The last few weeks have occasionally felt like the world’s capitulation to a doomsday scenario. Conversations about the Wuhan coronavirus end up sounding like the beginning dialogue of zombie apocalypse movies. It is not surprising that people are reacting this way: It strikes fear into many of those with memories of the much deadlier SARS outbreak in 2003 lurching out of China and into the rest of the world.
There is, however, another virulent strain that has emerged in this period. What the Wuhan coronavirus reveals is our thinly-veiled xenophobia. These sentiments are at the underbelly of every crisis: a fear of the “other.” It goes without saying that the fear of Wuhan coronavirus spreading is well-founded, so it is difficult to draw the line between legitimate concern that demands action and using this fear as an excuse for blatant displays of racism. Where that line lands depends on whether we are pointing fingers at the victims or the oppressors.
Firstly, how do we know what actions are warranted? Is Singapore’s ban on travel entry of all mainland Chinese visitors — after a petition that garnered 122,000 signatures; the most in Singapore’s history — xenophobic? Restricting travel entry is perhaps the best way to contain the virus, so while this may draw on existing anti- mainland Chinese sentiments, it leans towards rational policy. But other examples point towards more obvious xenophobia. In Japan, the hashtag #ChineseDon’tCometoJapan has started trending on Twitter and in places like Hong Kong and France, there have been restrictions on where Chinese people can go and what they can do. Circulating jokes that Wuhan people “deserve what they’re getting” and proposing bleach as a “miracle solution” exemplify the bigotry in the online response.

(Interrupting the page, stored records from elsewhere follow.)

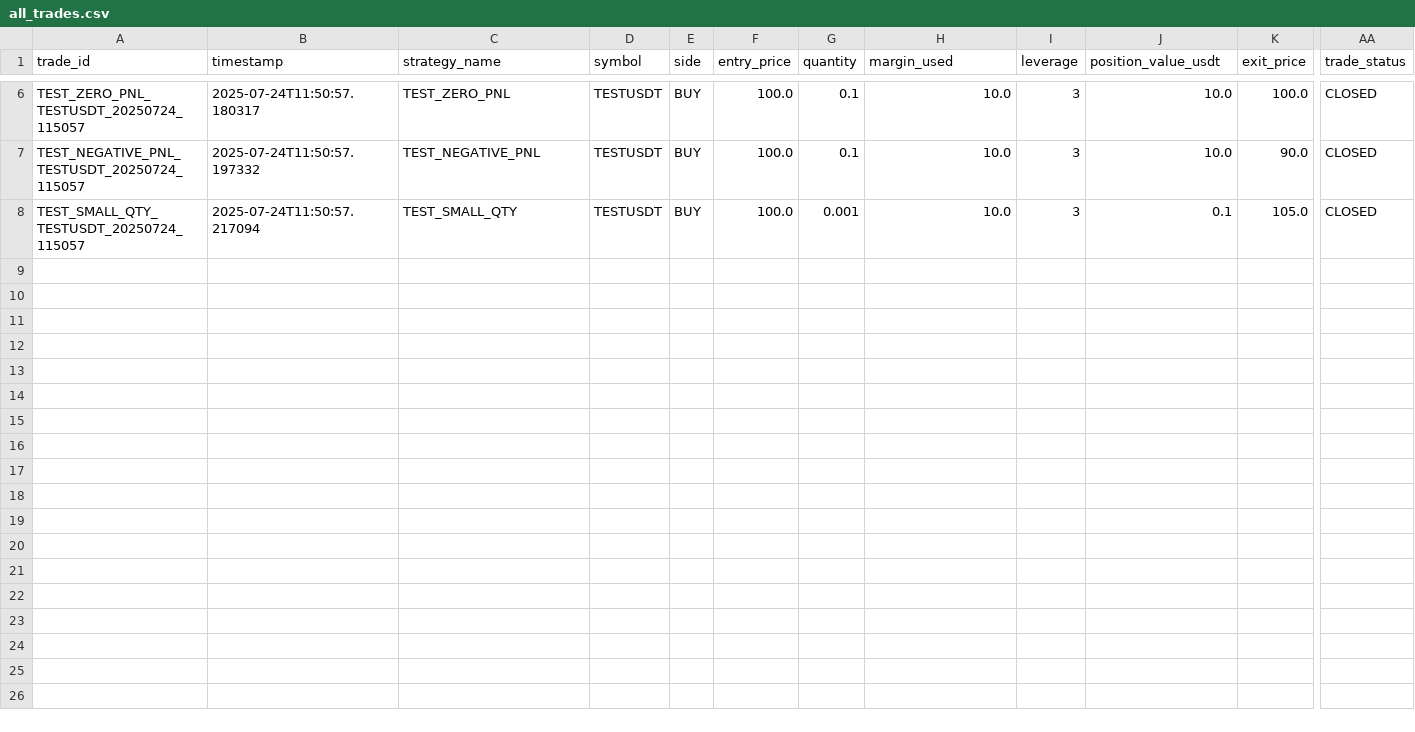
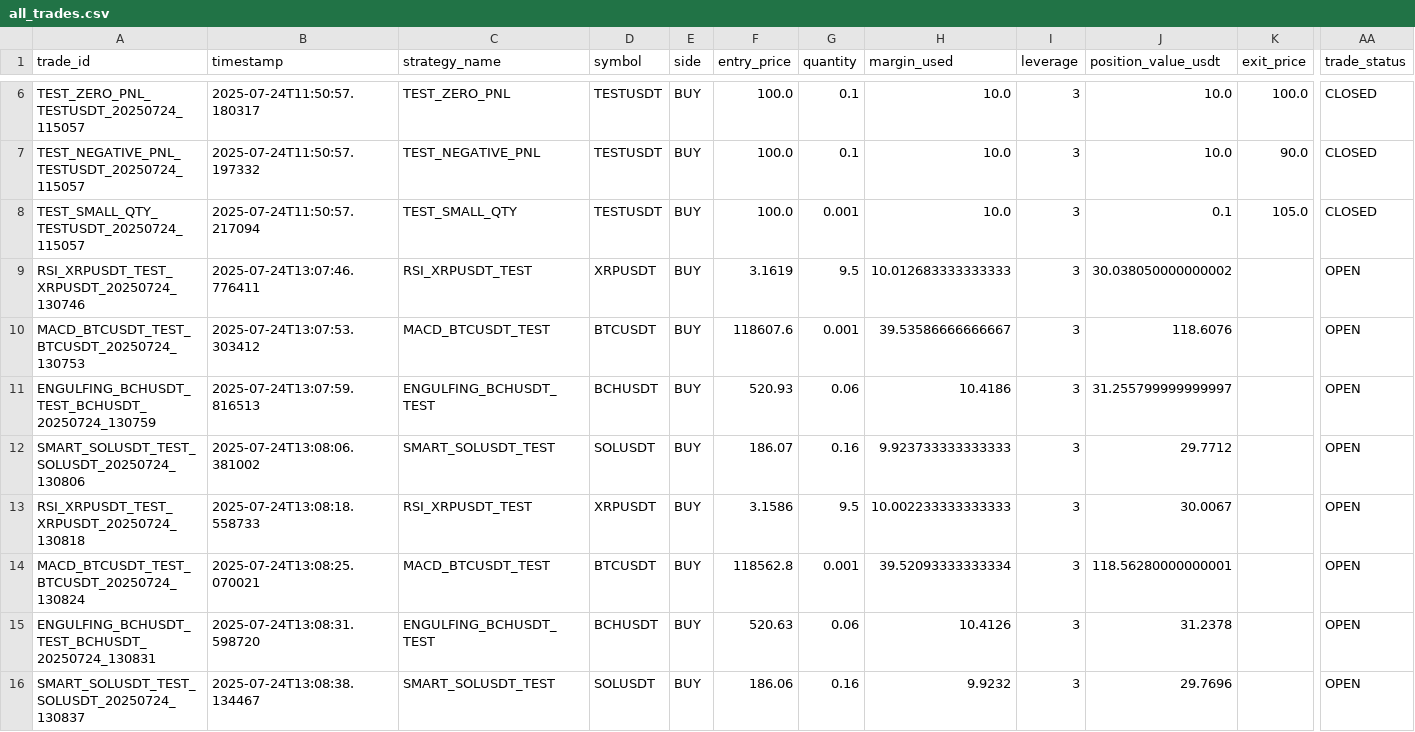
Before and after one commit to ghaisosman/replit-trading-bot, a CSV file: trading_data/trades/all_trades.csv, drawn as a sheet; only a part is shown, gaps mark what is left out; rows hold the shown columns only; the diff names each change by its address in the sheet, - before the commit and + after, or states it on an @@ line.

```diff
--- a/trading_data/trades/all_trades.csv
+++ b/trading_data/trades/all_trades.csv
+row 9: RSI_XRPUSDT_TEST_XRPUSDT_20250724_130746 | 2025-07-24T13:07:46.776411 | RSI_XRPUSDT_TEST | XRPUSDT | BUY | 3.1619 | 9.5 | 10.012683333333333 | 3 | 30.038050000000002 |  | OPEN
+row 10: MACD_BTCUSDT_TEST_BTCUSDT_20250724_130753 | 2025-07-24T13:07:53.303412 | MACD_BTCUSDT_TEST | BTCUSDT | BUY | 118607.6 | 0.001 | 39.53586666666667 | 3 | 118.6076 |  | OPEN
+row 11: ENGULFING_BCHUSDT_TEST_BCHUSDT_20250724_130759 | 2025-07-24T13:07:59.816513 | ENGULFING_BCHUSDT_TEST | BCHUSDT | BUY | 520.93 | 0.06 | 10.4186 | 3 | 31.255799999999997 |  | OPEN
+row 12: SMART_SOLUSDT_TEST_SOLUSDT_20250724_130806 | 2025-07-24T13:08:06.381002 | SMART_SOLUSDT_TEST | SOLUSDT | BUY | 186.07 | 0.16 | 9.923733333333333 | 3 | 29.7712 |  | OPEN
+row 13: RSI_XRPUSDT_TEST_XRPUSDT_20250724_130818 | 2025-07-24T13:08:18.558733 | RSI_XRPUSDT_TEST | XRPUSDT | BUY | 3.1586 | 9.5 | 10.002233333333333 | 3 | 30.0067 |  | OPEN
+row 14: MACD_BTCUSDT_TEST_BTCUSDT_20250724_130824 | 2025-07-24T13:08:25.070021 | MACD_BTCUSDT_TEST | BTCUSDT | BUY | 118562.8 | 0.001 | 39.52093333333334 | 3 | 118.56280000000001 |  | OPEN
+row 15: ENGULFING_BCHUSDT_TEST_BCHUSDT_20250724_130831 | 2025-07-24T13:08:31.598720 | ENGULFING_BCHUSDT_TEST | BCHUSDT | BUY | 520.63 | 0.06 | 10.4126 | 3 | 31.2378 |  | OPEN
+row 16: SMART_SOLUSDT_TEST_SOLUSDT_20250724_130837 | 2025-07-24T13:08:38.134467 | SMART_SOLUSDT_TEST | SOLUSDT | BUY | 186.06 | 0.16 | 9.9232 | 3 | 29.7696 |  | OPEN
```
Also changed, not shown: 2 other files.
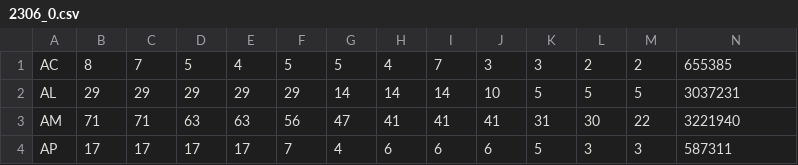
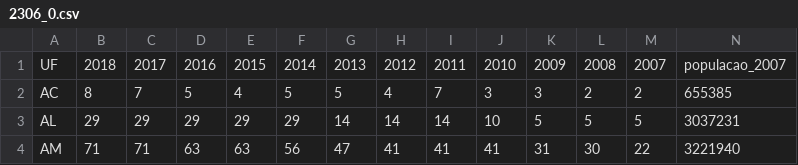
Before and after one commit to victorufrj/DataVis, a CSV file: 2306_0.csv, drawn as a sheet; only a part is shown; the shorter side is filled out with more unchanged rows; rows hold the shown columns only; the diff names each change by its address in the sheet, - before the commit and + after, or states it on an @@ line.

Commit message:
Update 2306_0.csv

```diff
--- a/2306_0.csv
+++ b/2306_0.csv
+row 1: UF | 2018 | 2017 | 2016 | 2015 | 2014 | 2013 | 2012 | 2011 | 2010 | 2009 | 2008 | 2007 | populacao_2007
```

A friend of mine studying in the UK was approached by a group of teenagers asking if she and her friend had coronavirus before making barking sounds — it matters not to them that my friend is not mainland Chinese — because what amounts to racial profiling depends on how you look. Wang Mengyu, the Chinese social media influencer whose travel video of her eating bat soup recently went viral, has received death threats in spite of the fact that the video was filmed three years ago and in Micronesia. At Arizona State University and the University of Durham, people refuse to sit besides Chinese students in lectures or turn and stare if they do so much as cough. Citizens in Canada, Australia and Italy who are ethnically Chinese have made statements about feeling alienated in their own countries, at a time when they may need the most support. In the words of Hu Lanbo, a Chinese Italian journalist, “Believing that one can catch the new coronavirus at the mere sight of a Chinese person really makes no sense.”
Dr. Paul Genecin, the director of Yale Health and a clinical associate professor at the Yale School of Medicine, told me that while there have been many concerns raised about public health and safety, faculty and administrators have “strived to react rationally and without xenophobia.” He expressed, however, some of the issues with the spread of misinformation. Here at Yale, a Yale Model United Nations visiting student was tested and quarantined after showing symptoms congruent with coronavirus. Although they eventually tested negative, Dr. Genecin mentioned that there were assumptions firstly that the student came from Wuhan and secondly that reports of a negative result were circulating before the test had been performed. Another concern is the “mistaken notion that wearing face masks in public confers protection because this phenomenon may actually raise the risk of spread of infection.” Dr. Genecin explained that the hoarding of surgical face masks by people at low risk for infection could result in a shortage. While these instances do not seem to be as severe as the spread of misinformation globally — in particular about how the virus originated — they bring up important questions about how we handle healthcare risks and crises and what more we can do to mitigate panic.
We have to consider the real issue that this crisis has revealed in China, which is not about what a small number of people in Wuhan eat at markets. The problem is that in a tightly-controlled authoritarian system, and especially a country that is often pitted against the world, there is little incentive for state authorities to report figures back to the central government. There is a suppression of information in a country that depends on government-sanctioned truths. After all, it has been revealed that as early as December, patients known to have coronavirus were placed into wards with uninfected patients. They were sent home and their families told nothing, and doctors were told not to record them as infected. In our accusations of who is at fault, we must look to the larger figures and to who is in control.
Spreading misinformation that the virus originated from Chinese people’s eating habits or lack of hygiene is perilous to finding medical solutions and prevention. But it also has social implications: We find ways of justifying our prejudices. This strain of xenophobia is not new; it resurfaces whenever a crisis emerges, in order to legitimize our fears. If we continue to excuse it, whether in racial profiling, building walls or with violence, we may be left with a danger far more pervasive and difficult to eradicate.
What is important for us to remember during this period is that we must react with empathy. Simply asking ourselves whether our fears are founded is often good enough in delineating the appropriate action to take. As zombie film-esque as this outbreak sometimes feels, what reminds me most of those apocalypse tales is our immediate instinct to close all doors and to treat any “other” as an enemy.
MIRANDA JEYARETNAM is a first year in Pierson College. Her column runs on alternate Mondays. Contact her at firstname.lastname@example.org .